Every line with "Model" in it must be copied from the data.
:: Raw data
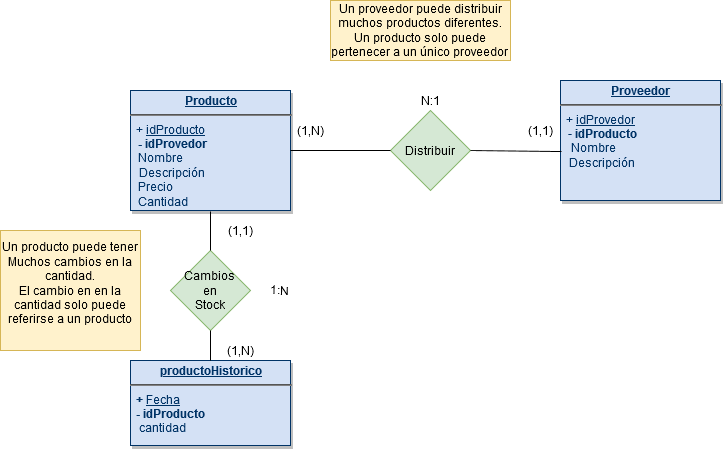
Earlier version of the draw.io export Model Diagram.png (EddyCeti/JarabeProject). Source tidied: cells renumbered, new cells last; positions are measured from the earlier drawing's top-left corner, leaving out a move shared by most shapes.
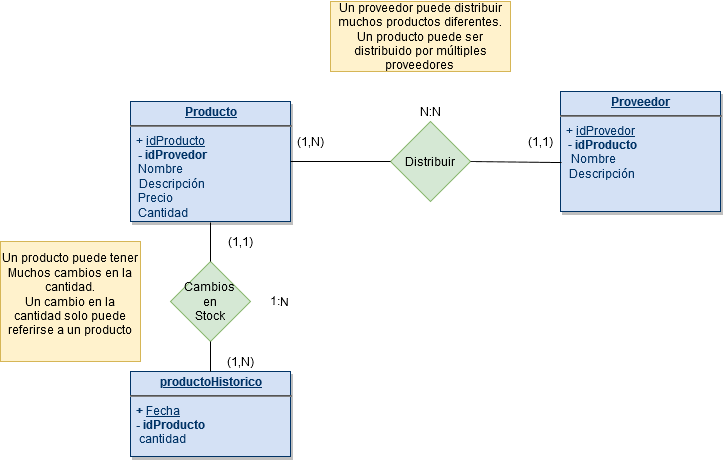
The same diagram one commit later.

Commit message:
Model Diagram V2.png

What changed in the source:
```diff
@@ -17,7 +17,7 @@
     <mxCell id="6" style="endArrow=none;html=1;entryX=1;entryY=0.5;entryDx=0;entryDy=0;exitX=0.006;exitY=0.592;exitDx=0;exitDy=0;exitPerimeter=0;" parent="1" edge="1" source="3" target="4">
       <mxGeometry relative="1" as="geometry" />
     </mxCell>
-    <mxCell id="7" value="N:1" style="text;html=1;strokeColor=none;fillColor=none;align=center;verticalAlign=middle;whiteSpace=wrap;rounded=0;" parent="1" vertex="1">
+    <mxCell id="7" value="N:N" style="text;html=1;strokeColor=none;fillColor=none;align=center;verticalAlign=middle;whiteSpace=wrap;rounded=0;" parent="1" vertex="1">
       <mxGeometry x="410" y="90" width="40" height="20" as="geometry" />
     </mxCell>
     <mxCell id="8" value="&lt;p style=&quot;margin: 0px ; margin-top: 4px ; text-align: center ; text-decoration: underline&quot;&gt;&lt;strong&gt;productoHistorico&lt;/strong&gt;&lt;/p&gt;&lt;hr&gt;&lt;div&gt;&lt;b&gt;&amp;nbsp; + &lt;/b&gt;&lt;u&gt;Fecha&lt;/u&gt;&lt;/div&gt;&lt;b&gt;&amp;nbsp; - idProducto&lt;/b&gt;&lt;div&gt;&amp;nbsp;&amp;nbsp; cantidad&lt;br&gt;&lt;/div&gt;&lt;b&gt;&lt;/b&gt;&lt;p style=&quot;margin: 0px ; margin-left: 8px&quot;&gt;&lt;br&gt;&lt;/p&gt;" style="verticalAlign=top;align=left;overflow=fill;fontSize=12;fontFamily=Helvetica;html=1;strokeColor=#003366;shadow=1;fillColor=#D4E1F5;fontColor=#003366;" parent="1" vertex="1">
@@ -43,8 +43,8 @@
     <mxCell id="14" value="(1,1)" style="text;html=1;strokeColor=none;fillColor=none;align=center;verticalAlign=middle;whiteSpace=wrap;rounded=0;" parent="1" vertex="1">
       <mxGeometry x="520" y="120" width="40" height="20" as="geometry" />
     </mxCell>
-    <mxCell id="15" value="&lt;div&gt;Un proveedor puede distribuir muchos productos diferentes.&lt;/div&gt;&lt;div&gt;Un producto solo puede pertenecer a un único proveedor&lt;br&gt;&lt;/div&gt;" style="text;html=1;strokeColor=#d6b656;fillColor=#fff2cc;align=center;verticalAlign=middle;whiteSpace=wrap;rounded=0;" parent="1" vertex="1">
-      <mxGeometry x="330" width="180" height="60" as="geometry" />
+    <mxCell id="15" value="&lt;div&gt;Un proveedor puede distribuir muchos productos diferentes.&lt;/div&gt;&lt;div&gt;Un producto puede ser distribuido por múltiples proveedores&lt;br&gt;&lt;/div&gt;" style="text;html=1;strokeColor=#d6b656;fillColor=#fff2cc;align=center;verticalAlign=middle;whiteSpace=wrap;rounded=0;" parent="1" vertex="1">
+      <mxGeometry x="330" y="-10" width="180" height="70" as="geometry" />
     </mxCell>
     <mxCell id="16" value="(1,1)" style="text;html=1;strokeColor=none;fillColor=none;align=center;verticalAlign=middle;whiteSpace=wrap;rounded=0;" parent="1" vertex="1">
       <mxGeometry x="220" y="220" width="40" height="20" as="geometry" />
@@ -52,7 +52,7 @@
     <mxCell id="17" value="(1,N)" style="text;html=1;strokeColor=none;fillColor=none;align=center;verticalAlign=middle;whiteSpace=wrap;rounded=0;" parent="1" vertex="1">
       <mxGeometry x="220" y="340" width="40" height="20" as="geometry" />
     </mxCell>
-    <mxCell id="18" value="&lt;div&gt;Un producto puede tener Muchos cambios en la cantidad.&lt;br&gt;&lt;/div&gt;&lt;div&gt;El cambio en en la cantidad solo puede referirse a un producto&lt;/div&gt;&lt;div&gt;&lt;br&gt;&lt;/div&gt;" style="text;html=1;align=center;verticalAlign=middle;whiteSpace=wrap;rounded=0;fillColor=#fff2cc;strokeColor=#d6b656;" parent="1" vertex="1">
+    <mxCell id="18" value="&lt;div&gt;Un producto puede tener Muchos cambios en la cantidad.&lt;br&gt;&lt;/div&gt;&lt;div&gt;Un cambio en la cantidad solo puede referirse a un producto&lt;/div&gt;&lt;div&gt;&lt;br&gt;&lt;/div&gt;" style="text;html=1;align=center;verticalAlign=middle;whiteSpace=wrap;rounded=0;fillColor=#fff2cc;strokeColor=#d6b656;" parent="1" vertex="1">
       <mxGeometry y="230" width="140" height="120" as="geometry" />
     </mxCell>
   </root>
```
::::
• **Result of this task**
Earlier version of the draw.io export Model Diagram.png (EddyCeti/JarabeProject). Source tidied: cells renumbered, new cells last; positions are measured from the earlier drawing's top-left corner, leaving out a move shared by most shapes.
Model Diagram V2.png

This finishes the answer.